John Freeland, pastor at Skyland United Methodist Church in Brookhaven, tutors youngsters at Ashford Park Elementary in reading.

“Zot” is not a word, John Freeland sadly informed Juan, a kindergartener at Ashford Park Elementary School, who had enthusiastically drawn the letter “Z” onto his white board.

But put an “H” in front of that “OT”? Definitely a word, Freeland said.

Freeland, the pastor of Skyland United Methodist Church in Brookhaven, is among a group of people from the church who volunteer once a week to help students at Ashford Park Elementary School with their reading skills.

“I try to find a creative way to work with them and help them learn new words,” Freeland said.

Ashford Park Principal LaShawn McMillan said if a child cannot read by the third grade, it’s an indicator for poor future academic performance.

“Reading is critical. You have to be able to read to be able to do well in all the other subjects,” McMillan said.

So when Freeland asked what his church could do to support the school, McMillan came up with a plan to give students who are having trouble the one-on-one support their teachers don’t always have time to provide.

“In a number of classes, we found we have a number of kids that really struggle with reading,” McMillan said.

The volunteers help students in kindergarten through second grade who have been recommended by their teachers.

“It’s not just reading. It could be pre-reading, letter recognition, phonics, knowing the sounds of the letters, and getting them ready for reading,” McMillan said.

Freeland said the majority of the students he works with speak Spanish at home. He said their parents may not have the English skills necessary to help them with their reading.

“For them, if they have an older brother or sister, their English skills are much better,” Freeland said. “They go home and it’s a Spanish world.”

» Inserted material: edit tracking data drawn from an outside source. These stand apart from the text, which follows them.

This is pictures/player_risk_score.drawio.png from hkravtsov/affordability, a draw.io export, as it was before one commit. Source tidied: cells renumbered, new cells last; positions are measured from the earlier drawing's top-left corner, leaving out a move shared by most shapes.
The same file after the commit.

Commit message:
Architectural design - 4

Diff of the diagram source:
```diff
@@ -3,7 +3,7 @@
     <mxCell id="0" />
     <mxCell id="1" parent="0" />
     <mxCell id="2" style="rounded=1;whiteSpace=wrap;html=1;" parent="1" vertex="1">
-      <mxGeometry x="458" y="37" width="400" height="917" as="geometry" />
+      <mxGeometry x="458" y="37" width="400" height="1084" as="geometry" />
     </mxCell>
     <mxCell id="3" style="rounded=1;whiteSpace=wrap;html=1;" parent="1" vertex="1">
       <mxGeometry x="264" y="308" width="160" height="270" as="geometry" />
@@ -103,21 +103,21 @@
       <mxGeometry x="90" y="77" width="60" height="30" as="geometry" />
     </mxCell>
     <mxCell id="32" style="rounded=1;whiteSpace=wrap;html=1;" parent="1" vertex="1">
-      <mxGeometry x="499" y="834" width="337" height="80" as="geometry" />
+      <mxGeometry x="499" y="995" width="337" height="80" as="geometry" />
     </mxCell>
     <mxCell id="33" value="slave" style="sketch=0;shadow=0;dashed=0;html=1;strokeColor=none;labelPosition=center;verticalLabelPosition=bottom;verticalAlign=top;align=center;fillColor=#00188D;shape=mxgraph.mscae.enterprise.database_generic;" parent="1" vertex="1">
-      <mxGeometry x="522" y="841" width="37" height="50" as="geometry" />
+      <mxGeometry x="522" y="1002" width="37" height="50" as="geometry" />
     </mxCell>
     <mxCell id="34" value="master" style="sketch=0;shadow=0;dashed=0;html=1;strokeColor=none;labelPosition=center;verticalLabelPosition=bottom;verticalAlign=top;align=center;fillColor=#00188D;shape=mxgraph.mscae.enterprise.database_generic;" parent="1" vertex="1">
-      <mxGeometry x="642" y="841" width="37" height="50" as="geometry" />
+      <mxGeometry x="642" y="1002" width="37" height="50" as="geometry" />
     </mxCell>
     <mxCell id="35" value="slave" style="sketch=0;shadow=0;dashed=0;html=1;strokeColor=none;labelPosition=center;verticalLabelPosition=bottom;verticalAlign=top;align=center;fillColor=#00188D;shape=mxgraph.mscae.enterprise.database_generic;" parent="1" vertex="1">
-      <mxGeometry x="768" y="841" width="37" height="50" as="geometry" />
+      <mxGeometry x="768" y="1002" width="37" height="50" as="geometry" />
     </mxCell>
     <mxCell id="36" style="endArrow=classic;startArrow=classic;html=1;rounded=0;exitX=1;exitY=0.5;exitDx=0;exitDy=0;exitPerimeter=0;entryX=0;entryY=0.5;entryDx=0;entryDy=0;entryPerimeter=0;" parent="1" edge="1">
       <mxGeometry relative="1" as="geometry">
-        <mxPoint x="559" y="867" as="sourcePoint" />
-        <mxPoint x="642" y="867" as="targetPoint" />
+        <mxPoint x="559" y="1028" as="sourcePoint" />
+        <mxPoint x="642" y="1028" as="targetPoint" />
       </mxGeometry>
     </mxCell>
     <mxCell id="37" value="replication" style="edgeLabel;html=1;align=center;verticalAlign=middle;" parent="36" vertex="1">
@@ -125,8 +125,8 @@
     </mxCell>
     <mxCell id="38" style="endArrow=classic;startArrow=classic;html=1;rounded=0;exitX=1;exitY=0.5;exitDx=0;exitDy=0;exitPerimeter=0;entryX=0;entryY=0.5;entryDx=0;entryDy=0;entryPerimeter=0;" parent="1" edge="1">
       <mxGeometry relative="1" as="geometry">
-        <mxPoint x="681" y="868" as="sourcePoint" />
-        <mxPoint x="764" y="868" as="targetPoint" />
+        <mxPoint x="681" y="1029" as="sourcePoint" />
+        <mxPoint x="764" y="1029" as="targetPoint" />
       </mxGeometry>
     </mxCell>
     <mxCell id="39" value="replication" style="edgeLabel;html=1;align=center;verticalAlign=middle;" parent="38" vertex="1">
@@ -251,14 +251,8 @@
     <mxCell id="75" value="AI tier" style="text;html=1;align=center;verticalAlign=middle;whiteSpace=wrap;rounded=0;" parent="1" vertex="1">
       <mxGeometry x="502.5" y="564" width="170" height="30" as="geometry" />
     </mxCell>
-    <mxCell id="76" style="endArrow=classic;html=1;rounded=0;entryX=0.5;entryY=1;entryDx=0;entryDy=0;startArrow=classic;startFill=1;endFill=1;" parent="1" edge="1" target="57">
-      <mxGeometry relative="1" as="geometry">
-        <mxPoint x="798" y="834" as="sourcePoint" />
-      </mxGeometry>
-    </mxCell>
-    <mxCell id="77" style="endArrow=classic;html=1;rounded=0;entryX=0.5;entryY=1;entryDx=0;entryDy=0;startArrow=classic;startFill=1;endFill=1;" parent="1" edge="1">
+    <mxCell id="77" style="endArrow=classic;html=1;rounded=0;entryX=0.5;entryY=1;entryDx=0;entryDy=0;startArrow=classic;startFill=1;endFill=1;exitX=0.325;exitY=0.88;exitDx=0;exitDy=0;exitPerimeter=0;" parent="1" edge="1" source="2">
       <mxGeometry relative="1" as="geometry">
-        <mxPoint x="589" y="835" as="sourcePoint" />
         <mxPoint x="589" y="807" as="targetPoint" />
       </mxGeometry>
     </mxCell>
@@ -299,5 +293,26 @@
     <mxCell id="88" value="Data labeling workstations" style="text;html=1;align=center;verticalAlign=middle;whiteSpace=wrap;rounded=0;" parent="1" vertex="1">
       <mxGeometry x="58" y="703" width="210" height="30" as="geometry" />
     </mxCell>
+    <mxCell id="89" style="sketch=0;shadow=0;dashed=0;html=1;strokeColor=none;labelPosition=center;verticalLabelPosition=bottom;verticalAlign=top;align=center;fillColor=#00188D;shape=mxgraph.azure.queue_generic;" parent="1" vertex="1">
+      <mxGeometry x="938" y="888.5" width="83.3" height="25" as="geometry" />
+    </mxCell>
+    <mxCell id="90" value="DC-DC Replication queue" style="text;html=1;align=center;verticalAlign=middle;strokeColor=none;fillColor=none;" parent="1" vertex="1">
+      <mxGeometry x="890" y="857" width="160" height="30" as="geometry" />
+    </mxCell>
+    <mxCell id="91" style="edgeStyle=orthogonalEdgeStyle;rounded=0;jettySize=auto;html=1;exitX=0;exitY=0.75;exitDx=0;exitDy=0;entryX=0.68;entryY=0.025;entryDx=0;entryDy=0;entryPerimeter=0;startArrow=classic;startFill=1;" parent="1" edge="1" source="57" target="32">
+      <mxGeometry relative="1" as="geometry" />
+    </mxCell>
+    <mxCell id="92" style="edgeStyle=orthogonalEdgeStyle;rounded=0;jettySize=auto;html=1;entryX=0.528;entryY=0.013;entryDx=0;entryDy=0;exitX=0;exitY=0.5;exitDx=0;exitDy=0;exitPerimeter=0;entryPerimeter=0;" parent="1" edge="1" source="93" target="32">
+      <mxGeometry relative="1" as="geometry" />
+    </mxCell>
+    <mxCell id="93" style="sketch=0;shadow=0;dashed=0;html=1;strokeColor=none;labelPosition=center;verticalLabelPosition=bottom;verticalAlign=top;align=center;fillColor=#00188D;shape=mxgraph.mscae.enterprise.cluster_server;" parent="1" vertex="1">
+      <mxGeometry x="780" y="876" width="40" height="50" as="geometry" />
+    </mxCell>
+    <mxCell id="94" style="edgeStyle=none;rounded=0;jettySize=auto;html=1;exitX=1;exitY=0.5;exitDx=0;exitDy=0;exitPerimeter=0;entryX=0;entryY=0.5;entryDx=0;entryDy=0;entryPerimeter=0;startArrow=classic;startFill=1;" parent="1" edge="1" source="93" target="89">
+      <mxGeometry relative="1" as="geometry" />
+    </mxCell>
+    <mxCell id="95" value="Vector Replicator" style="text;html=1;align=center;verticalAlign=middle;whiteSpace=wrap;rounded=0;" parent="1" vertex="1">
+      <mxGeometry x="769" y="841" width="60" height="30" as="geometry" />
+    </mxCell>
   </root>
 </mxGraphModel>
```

McMillan said the school would love to have more volunteers. She said anyone who is interested can contact the school to set up a plan.

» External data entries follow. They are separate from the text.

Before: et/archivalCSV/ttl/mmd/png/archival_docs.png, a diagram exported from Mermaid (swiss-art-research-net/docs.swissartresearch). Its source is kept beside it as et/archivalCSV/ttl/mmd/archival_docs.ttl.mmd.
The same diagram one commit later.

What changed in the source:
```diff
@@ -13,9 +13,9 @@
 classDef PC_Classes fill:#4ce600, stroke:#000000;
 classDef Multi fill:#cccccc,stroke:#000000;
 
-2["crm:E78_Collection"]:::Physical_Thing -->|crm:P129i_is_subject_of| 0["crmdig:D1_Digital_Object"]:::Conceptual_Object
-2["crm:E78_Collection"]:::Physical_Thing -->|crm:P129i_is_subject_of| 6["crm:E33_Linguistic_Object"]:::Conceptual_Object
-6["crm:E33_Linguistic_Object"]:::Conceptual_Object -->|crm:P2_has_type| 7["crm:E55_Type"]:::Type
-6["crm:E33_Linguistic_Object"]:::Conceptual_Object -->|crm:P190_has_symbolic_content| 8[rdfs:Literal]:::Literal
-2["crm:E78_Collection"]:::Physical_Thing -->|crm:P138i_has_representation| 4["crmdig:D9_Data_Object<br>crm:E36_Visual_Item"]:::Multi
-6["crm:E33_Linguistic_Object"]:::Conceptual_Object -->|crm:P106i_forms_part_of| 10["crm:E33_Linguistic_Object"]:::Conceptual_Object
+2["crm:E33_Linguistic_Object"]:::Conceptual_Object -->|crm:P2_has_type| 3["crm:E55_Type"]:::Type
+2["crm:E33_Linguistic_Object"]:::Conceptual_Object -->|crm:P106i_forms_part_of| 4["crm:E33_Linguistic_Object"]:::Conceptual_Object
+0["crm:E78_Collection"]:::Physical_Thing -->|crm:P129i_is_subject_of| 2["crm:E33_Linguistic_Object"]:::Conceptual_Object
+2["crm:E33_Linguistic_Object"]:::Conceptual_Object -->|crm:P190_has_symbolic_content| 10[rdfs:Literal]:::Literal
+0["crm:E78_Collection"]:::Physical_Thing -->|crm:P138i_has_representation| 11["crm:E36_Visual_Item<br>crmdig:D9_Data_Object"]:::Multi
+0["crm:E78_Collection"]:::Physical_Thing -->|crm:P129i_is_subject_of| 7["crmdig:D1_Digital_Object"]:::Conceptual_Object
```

“One of the requirements is, we’re looking for someone who can be committed to coming and working with our students,” McMillan said. “If you’re going to do it, we really want you to come in and do it.”

Freeland said since the beginning of the school year, he’s been going to the school once a week. He tutors for about 30 minutes each visit.

“It’s one of the highlights of my week,” Freeland said. “It’s nice to go sit down with the kids who are always loving toward me, and happy to see me walk in the door. It’s such a joy for them that I can’t help but enjoy it.”